Thursday, May 15, 2014

Plagiarism, Plain and Simple


The backing tracks that were used by the folks at Halmark weren't always just random moldy sounding orchestral monstrosities and other outdated material which seemed 20 years older than the records for which they were used. As Sammy Reed pointed out last year, a few of Halmark's backing tracks were clearly originally made to back up cover versions of songs from the late 1960's. Specifically, he identified the music beds for "I'm Gonna Make You Love Me", and "By the Time I Get to Phoenix" (the latter of which was driven home even more strongly by the discovery of this record).

Those songs had complex enough structures and standard enough settings that the fact that their backing tracks were for those specific songs might never have occurred to me. The resulting songs, therefore, don't particularly song like the tunes for which the backing was created.

The same cannot be said for today's astonishing and wonderfully odd feature, "Footprints on the Moon". That's because the song over which this track is built has a unique sound, arrangement and chord progression. From the opening bars, it's clear that the backing track used was meant for use with the song "Gentle On My Mind", with every aspect of it sounding like a fun-house mirror version of the hit song version by Glen Campbell (except that the pristine instrumental performances of the original have been replace by uninspired hackwork, led by a banjo part which sounds like it's being played by a student new to the instrument). Even the voice of the singer - who I don't recognize as a Halmark regular - has a passing resemblence to Glen Campbell's timbre.

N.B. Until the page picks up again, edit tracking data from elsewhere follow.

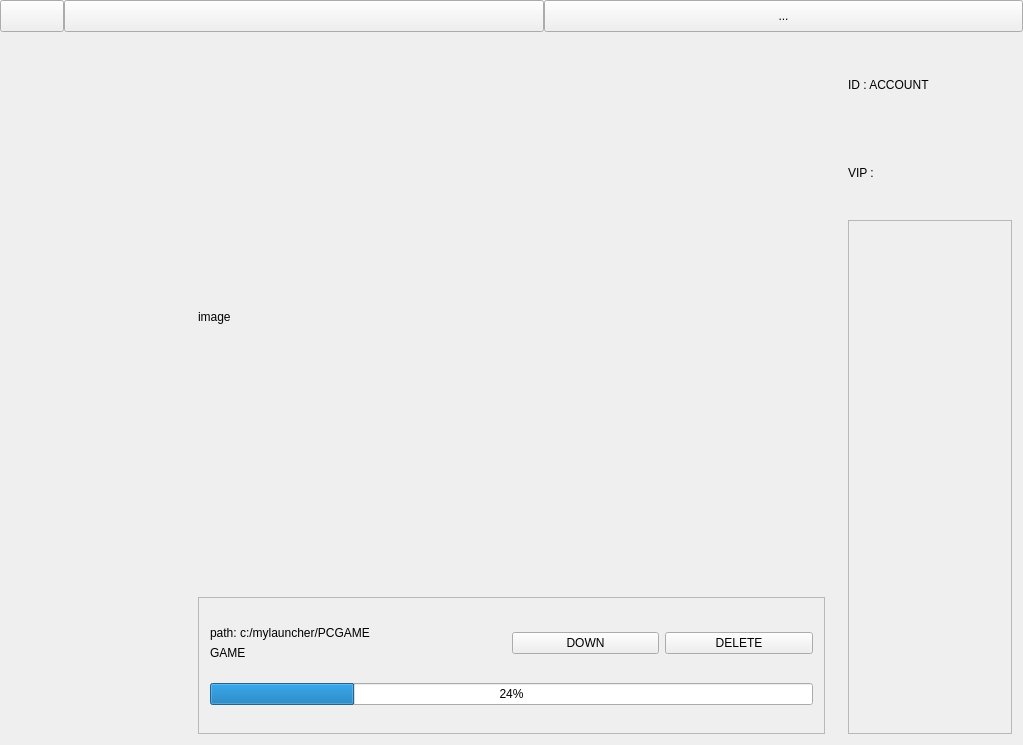
This is MyGameLauncher/MyGameLauncher.ui in ngee044/MyGameLauncher as Qt 5 draws it before an edit. The edited form follows.
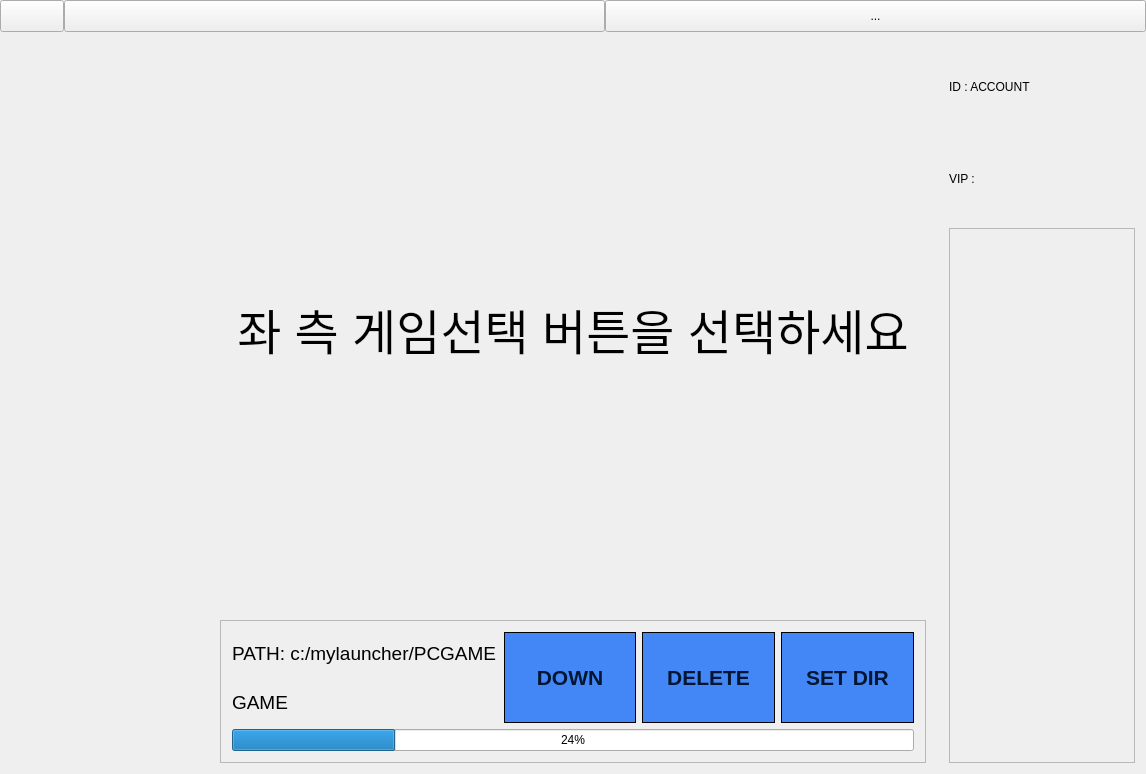
This is the edited form. Icons and pictures are not drawn.

The edit to the form file:
```diff
--- a/MyGameLauncher/MyGameLauncher.ui
+++ b/MyGameLauncher/MyGameLauncher.ui
@@ -6,8 +6,8 @@
    <rect>
     <x>0</x>
     <y>0</y>
-    <width>1023</width>
-    <height>745</height>
+    <width>1146</width>
+    <height>774</height>
    </rect>
   </property>
   <property name="windowTitle">
@@ -167,8 +167,17 @@
               <verstretch>0</verstretch>
              </sizepolicy>
             </property>
+            <property name="font">
+             <font>
+              <family>Arial</family>
+              <pointsize>36</pointsize>
+             </font>
+            </property>
             <property name="text">
-             <string>image</string>
+             <string>좌 측 게임선택 버튼을 선택하세요</string>
+            </property>
+            <property name="alignment">
+             <set>Qt::AlignCenter</set>
             </property>
            </widget>
           </item>
@@ -182,20 +191,29 @@
             </property>
             <layout class="QVBoxLayout" name="verticalLayout_2">
              <item>
-              <layout class="QHBoxLayout" name="horizontalLayout_3" stretch="2,1,1">
+              <layout class="QHBoxLayout" name="horizontalLayout_3" stretch="2,1,1,1">
                <item>
                 <layout class="QVBoxLayout" name="verticalLayout_4">
                  <item>
-                  <widget class="QLabel" name="label_path">
+                  <widget class="QLabel" name="label_path_">
+                   <property name="font">
+                    <font>
+                     <family>Arial</family>
+                     <pointsize>14</pointsize>
+                    </font>
+                   </property>
                    <property name="text">
-                    <string>path: c:/mylauncher/PCGAME</string>
+                    <string>PATH: c:/mylauncher/PCGAME</string>
                    </property>
                   </widget>
                  </item>
                  <item>
-                  <widget class="QLabel" name="label_2">
-                   <property name="styleSheet">
-                    <string notr="true">background-color:#</string>
+                  <widget class="QLabel" name="label_game_title_">
+                   <property name="font">
+                    <font>
+                     <family>Arial</family>
+                     <pointsize>14</pointsize>
+                    </font>
                    </property>
                    <property name="text">
                     <string>GAME</string>
@@ -205,19 +223,98 @@
                 </layout>
                </item>
                <item>
-                <widget class="QPushButton" name="pushButton_down">
+                <widget class="QPushButton" name="pushButton_down_">
+                 <property name="sizePolicy">
+                  <sizepolicy hsizetype="Preferred" vsizetype="Preferred">
+                   <horstretch>0</horstretch>
+                   <verstretch>0</verstretch>
+                  </sizepolicy>
+                 </property>
+                 <property name="font">
+                  <font>
+                   <family>Arial</family>
+                   <pointsize>16</pointsize>
+                   <weight>75</weight>
+                   <bold>true</bold>
+                  </font>
+                 </property>
+                 <property name="cursor">
+                  <cursorShape>PointingHandCursor</cursorShape>
+                 </property>
+                 <property name="styleSheet">
+                  <string notr="true">QPushButton {border: 1px solid black; background-color:#4287f5; color: #021533;}
+
+QPushButton:pressed {border: 1px solid black; background-color:#364a69; color: white;}
+
+QPushButton:hover {border: 1px solid black; background-color:#353a42; color: white;}</string>
+                 </property>
                  <property name="text">
                   <string>DOWN</string>
                  </property>
                 </widget>
                </item>
                <item>
-                <widget class="QPushButton" name="pushButton_delete">
+                <widget class="QPushButton" name="pushButton_delete_">
+                 <property name="sizePolicy">
+                  <sizepolicy hsizetype="Preferred" vsizetype="Preferred">
+                   <horstretch>0</horstretch>
+                   <verstretch>0</verstretch>
+                  </sizepolicy>
+                 </property>
+                 <property name="font">
+                  <font>
+                   <family>Arial</family>
+                   <pointsize>16</pointsize>
+                   <weight>75</weight>
+                   <bold>true</bold>
+                  </font>
+                 </property>
+                 <property name="cursor">
+                  <cursorShape>PointingHandCursor</cursorShape>
+                 </property>
+                 <property name="styleSheet">
+                  <string notr="true">QPushButton {border: 1px solid black; background-color:#4287f5; color: #021533;}
+
+QPushButton:pressed {border: 1px solid black; background-color:#364a69; color: white;}
+
+QPushButton:hover {border: 1px solid black; background-color:#353a42; color: white;}</string>
+                 </property>
                  <property name="text">
                   <string>DELETE</string>
                  </property>
                 </widget>
                </item>
+               <item>
+                <widget class="QPushButton" name="pushButton_dir_">
+                 <property name="sizePolicy">
+                  <sizepolicy hsizetype="Preferred" vsizetype="Preferred">
+                   <horstretch>0</horstretch>
+                   <verstretch>0</verstretch>
+                  </sizepolicy>
+                 </property>
+                 <property name="font">
+                  <font>
+                   <family>Arial</family>
+                   <pointsize>16</pointsize>
+                   <weight>75</weight>
+                   <bold>true</bold>
+                  </font>
+                 </property>
+                 <property name="cursor">
+                  <cursorShape>PointingHandCursor</cursorShape>
+                 </property>
+                 <property name="styleSheet">
+                  <string notr="true">QPushButton {border: 1px solid black; background-color:#4287f5; color: #021533;}
+
+QPushButton:pressed {border: 1px solid black; background-color:#364a69; color: white;}
+
+QPushButton:hover {border: 1px solid black; background-color:#353a42; color: white;}</string>
+                 </property>
+                 <property name="text">
+                  <string>SET DIR</string>
+                 </property>
+                </widget>
+               </item>
               </layout>
              </item>
              <item>
@@ -269,8 +366,8 @@
                 <rect>
                  <x>0</x>
                  <y>0</y>
-                 <width>164</width>
-                 <height>513</height>
+                 <width>179</width>
+                 <height>534</height>
                 </rect>
                </property>
               </widget>
```
Left out of the diff: 4 changed lines with no effect on the pictures.
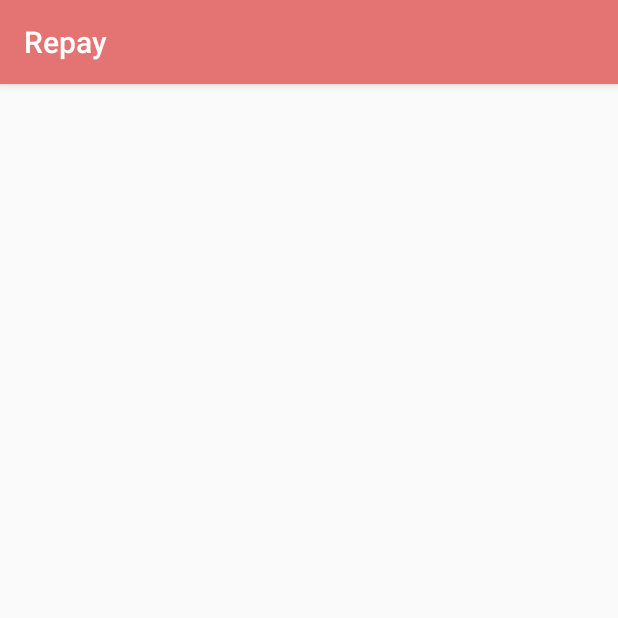
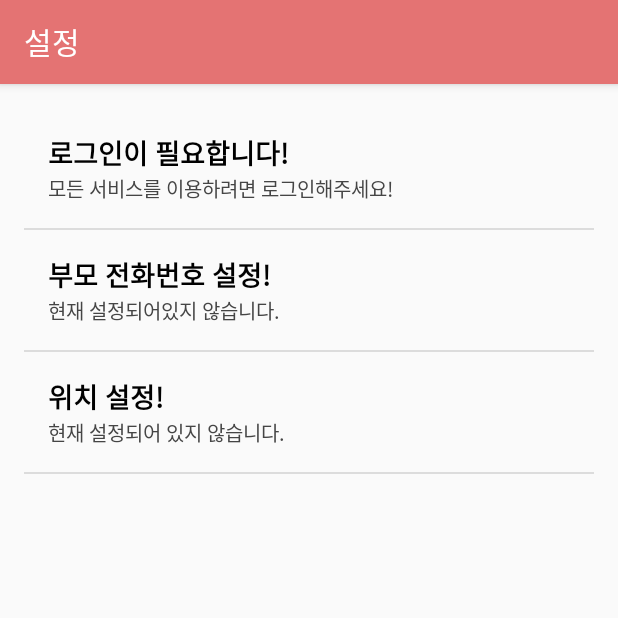
Before and after one commit to LumihanaStudio/repay-androidclient, an Android app: the SettingsActivity screen opened directly, with no data from a screen before it, on a phone screen of 412 x 824 dp, the top half of it. Run offline under Robolectric (Android 15) with nearby library versions, the phone set to English and light mode, and no system bars.

Commit message:
Working in Setings

```diff
--- a/app/src/main/AndroidManifest.xml
+++ b/app/src/main/AndroidManifest.xml
@@ -26,8 +26,10 @@
             android:name=".activity.ExcerciseVideoShowActivity"
             android:configChanges="orientation|screenSize|keyboardHidden"
             android:screenOrientation="nosensor" />
-        <activity android:name=".activity.SettingsActivity" />
-        <activity android:name=".activity.TutorialActivity"></activity>
+        <activity android:name=".activity.SettingsActivity">
+
+        </activity>
+        <activity android:name=".activity.TutorialActivity" />
     </application>
 
 </manifest>
--- a/app/src/main/java/malang/moe/repay/activity/SettingsActivity.java
+++ b/app/src/main/java/malang/moe/repay/activity/SettingsActivity.java
@@ -1,15 +1,102 @@
 package malang.moe.repay.activity;
 
+import android.content.Context;
+import android.content.SharedPreferences;
+import android.os.Bundle;
+import android.support.v7.app.ActionBar;
 import android.support.v7.app.AppCompatActivity;
-import android.os.Bundle;
+import android.view.LayoutInflater;
+import android.view.View;
+import android.view.ViewGroup;
+import android.widget.ArrayAdapter;
+import android.widget.ListView;
+import android.widget.TextView;
+
+import java.util.ArrayList;
 
 import malang.moe.repay.R;
-
+/**
+ * Created by kotohana5706 on 2015. 11. 21.
+ * Copyright by Sunrin Internet High School EDCAN
+ * All rights reversed.
+ */
 public class SettingsActivity extends AppCompatActivity {
 
+    public class SettingsData{
+        public int icon;
+        public String title;
+        public String description;
+        public SettingsData(int icon, String title, String description){
+            this.icon = icon;
+            this.title = title;
+            this.description = description;
+        }
+    }
+
+    SharedPreferences sharedPref;
+    SharedPreferences.Editor editor;
+    ListView listview;
+    ArrayList<SettingsData> array;
     @Override
     protected void onCreate(Bundle savedInstanceState) {
         super.onCreate(savedInstanceState);
         setContentView(R.layout.activity_settings);
+        setDefault();
+        setActionbar(getSupportActionBar());
     }
+
+    private void setDefault() {
+        sharedPref = getSharedPreferences("Repay", 0);
+        editor = sharedPref.edit();
+        listview = (ListView)findViewById(R.id.settings_listview);
+        array = new ArrayList<>();
+        array.add(new SettingsData(1, "로그인이 필요합니다!", "모든 서비스를 이용하려면 로그인해주세요!"));
+        array.add(new SettingsData(1, "부모 전화번호 설정!", "현재 설정되어있지 않습니다."));
+        array.add(new SettingsData(1, "위치 설정!", "현재 설정되어 있지 않습니다."));
+        SettingsAdapter adapter = new SettingsAdapter(SettingsActivity.this, array);
+        listview.setAdapter(adapter);
+    }
+
+    public void setActionbar(ActionBar actionbar) {
+        actionbar.setTitle("설정");
+    }
+
+
+    public class SettingsAdapter extends ArrayAdapter<SettingsData> {
+        // 레이아웃 XML을 읽어들이기 위한 객체
+        private LayoutInflater mInflater;
+
+        public SettingsAdapter(Context context, ArrayList<SettingsData> object) {
+            // 상위 클래스의 초기화 과정
+            // context, 0, 자료구조
+            super(context, 0, object);
+            mInflater = (LayoutInflater) context
+                    .getSystemService(Context.LAYOUT_INFLATER_SERVICE);
+        }
+
+        // 보여지는 스타일을 자신이 만든 xml로 보이기 위한 구문
+        @Override
+        public View getView(int position, View v, ViewGroup parent) {
+            View view = null;
+            // 현재 리스트의 하나의 항목에 보일 컨트롤 얻기
+            if (v == null) {
+                // XML 레이아웃을 직접 읽어서 리스트뷰에 넣음
+                view = mInflater.inflate(R.layout.listview_settings_content, null);
+            } else {
+                view = v;
+            }
+            // 자료를 받는다.
+            final SettingsData data = this.getItem(position);
+            if (data != null) {
+                //화면 출력
+                TextView title = (TextView)view.findViewById(R.id.settings_listview_title);
+                TextView description = (TextView)view.findViewById(R.id.settings_listview_content);
+
+                title.setText(data.title);
+                description.setText(data.description);
+            }
+            return view;
+        }
+    }
+
 }
--- a/app/src/main/res/layout/activity_settings.xml
+++ b/app/src/main/res/layout/activity_settings.xml
@@ -1,12 +1,17 @@
 <?xml version="1.0" encoding="utf-8"?>
-<RelativeLayout xmlns:android="http://schemas.android.com/apk/res/android"
+<LinearLayout xmlns:android="http://schemas.android.com/apk/res/android"
     xmlns:tools="http://schemas.android.com/tools"
     android:layout_width="match_parent"
     android:layout_height="match_parent"
-    android:paddingBottom="@dimen/activity_vertical_margin"
-    android:paddingLeft="@dimen/activity_horizontal_margin"
-    android:paddingRight="@dimen/activity_horizontal_margin"
-    android:paddingTop="@dimen/activity_vertical_margin"
-    tools:context="malang.moe.repay.activity.SettingsActivity">
+    android:padding="16dp">
 
-</RelativeLayout>
+    <LinearLayout
+        android:layout_width="match_parent"
+        android:layout_height="match_parent"
+        android:orientation="vertical">
+        <ListView
+            android:id="@+id/settings_listview"
+            android:layout_width="match_parent"
+            android:layout_height="match_parent"/>
+    </LinearLayout>
+</LinearLayout>
--- /dev/null
+++ b/app/src/main/res/layout/listview_settings_content.xml
@@ -0,0 +1,33 @@
+<?xml version="1.0" encoding="utf-8"?>
+<LinearLayout xmlns:android="http://schemas.android.com/apk/res/android"
+    android:layout_width="match_parent"
+    android:layout_height="wrap_content"
+    android:orientation="vertical">
+
+    <ImageView
+        android:layout_width="wrap_content"
+        android:layout_height="wrap_content" />
+
+    <LinearLayout
+        android:padding="16dp"
+        android:layout_width="match_parent"
+        android:layout_height="match_parent"
+        android:orientation="vertical">
+
+        <TextView
+            android:id="@+id/settings_listview_title"
+            android:layout_width="wrap_content"
+            android:layout_height="wrap_content"
+            android:text="키패드 테마 변경"
+            android:textColor="#000"
+            android:textSize="18dp"
+            android:textStyle="bold" />
+        <TextView
+            android:id="@+id/settings_listview_content"
+            android:layout_width="wrap_content"
+            android:layout_height="wrap_content"
+            android:text="키패드의 높이와 어쩌고 저쩌고 조정을 하는거지 뭐"
+            android:textColor="#454545"
+            android:textSize="13dp"/>
+    </LinearLayout>
+</LinearLayout>
```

I can't imagine a writer being satisfied with this result, unless he was completely unfamiliar with the country hits of the day. But then again, this is a writer who's peculiar lyrical conceit here is to have a title which focuses on the fact that men had stepped on the moon, but a lyric which itself focuses almost entirely on the man who DIDN'T step on the moon - it's primarily a complaint that Michael Collins didn't get the attention or praise he deserved for taking the other two up to the moon and "back to their native land". A worthy focus, I suppose, except that the writer overshadows Collins himself by continuing to focus on the fact that two others left "Footprints on the Moon". Nicely done.

This just strikes me as the height of contempt for one's customer, more than even the typical song-poem company towards its song-poets, and, as I titled this entry, plagiarism, plain and simple.

And a weirder record I don't expect to hear this spring, that's for sure.


For some more typical Halmark weirdness, next up we have the immortal Bob Storm, using the aforementioned backing track to "By the Time I Get to Phoenix", singing the words of the same song-poet as "Footprints on the Moon", in this case, a first person ballad about life on the road as a hobo. It's called "The Rod Rider's Song":



Flipping the record over, we find two other absolutely average and typical Halmark tracks, each with one of the backing tracks that Halmark collectors will know from the first bar or two. First up is Jack Kimmel with "Look at Me":



And then there's Bob Storm again, oiling up that voice of his for a turn at the song "Hurt and Rejected":





4 comments:

Anonymous said...

Ha! I've always loved "Footprints" (i think you put it on a tape for me years ago), and you nailed it in your description!

Poor Michael Collins!

I have to say....I've always felt the same way! He comes all that way....only to have to wait behind! Alone!!!

Sammy Reed said...

When I headr "Footprints on the moon", it hit me that this background was also used in "Ten Miles to the Rockies" (http://bobpurse.blogspot.com/2009/08/reason-i-search-for-halmark-records.html), although that one was not as obvious to figure out!

Sammy Reed said...

That's "heard". Sorry.

Anonymous said...

I am weeping at "Footprints". A little bit of wee has also escaped. This is schadenfreude of a very high order indeed. Quite merciless but deserving of none.